Structured diff data –
○ ○ ○ ○ ○

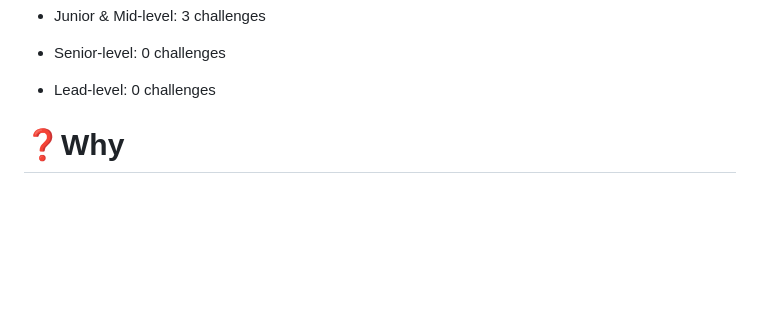
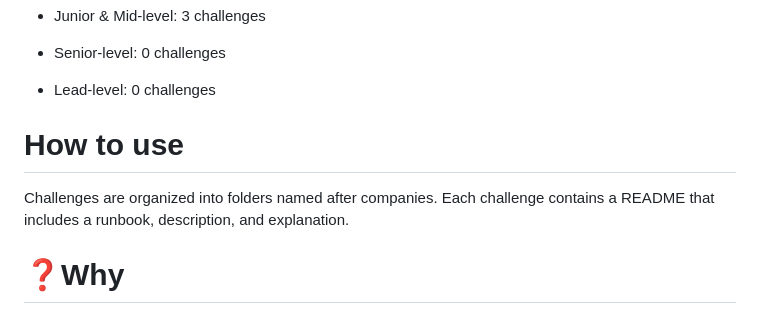
Before and after one commit to Quanghihicoder/completed_all_challenges, a Markdown page: README.md, the part around the change printed below. GitHub-like rendering; blank space fills up the shorter version.

```diff
--- a/README.md
+++ b/README.md
@@ -44,6 +44,10 @@ Not Covered (not my personal interests):
 - Senior-level: 0 challenges
 
 - Lead-level: 0 challenges
+
+# How to use
+
+Challenges are organized into folders named after companies. Each challenge contains a README that includes a runbook, description, and explanation.
 
 # ❓Why
 
```
Also changed, not shown: other parts of README.md (+4 -2 lines).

○ ○ ○ ○ ○

WHAT IS BEING ASKED – Among the records, find every line with the word "level" and copy it.

OUTPUT FOR THIS EXERCISE –
 - Senior-level: 0 challenges
 - Lead-level: 0 challenges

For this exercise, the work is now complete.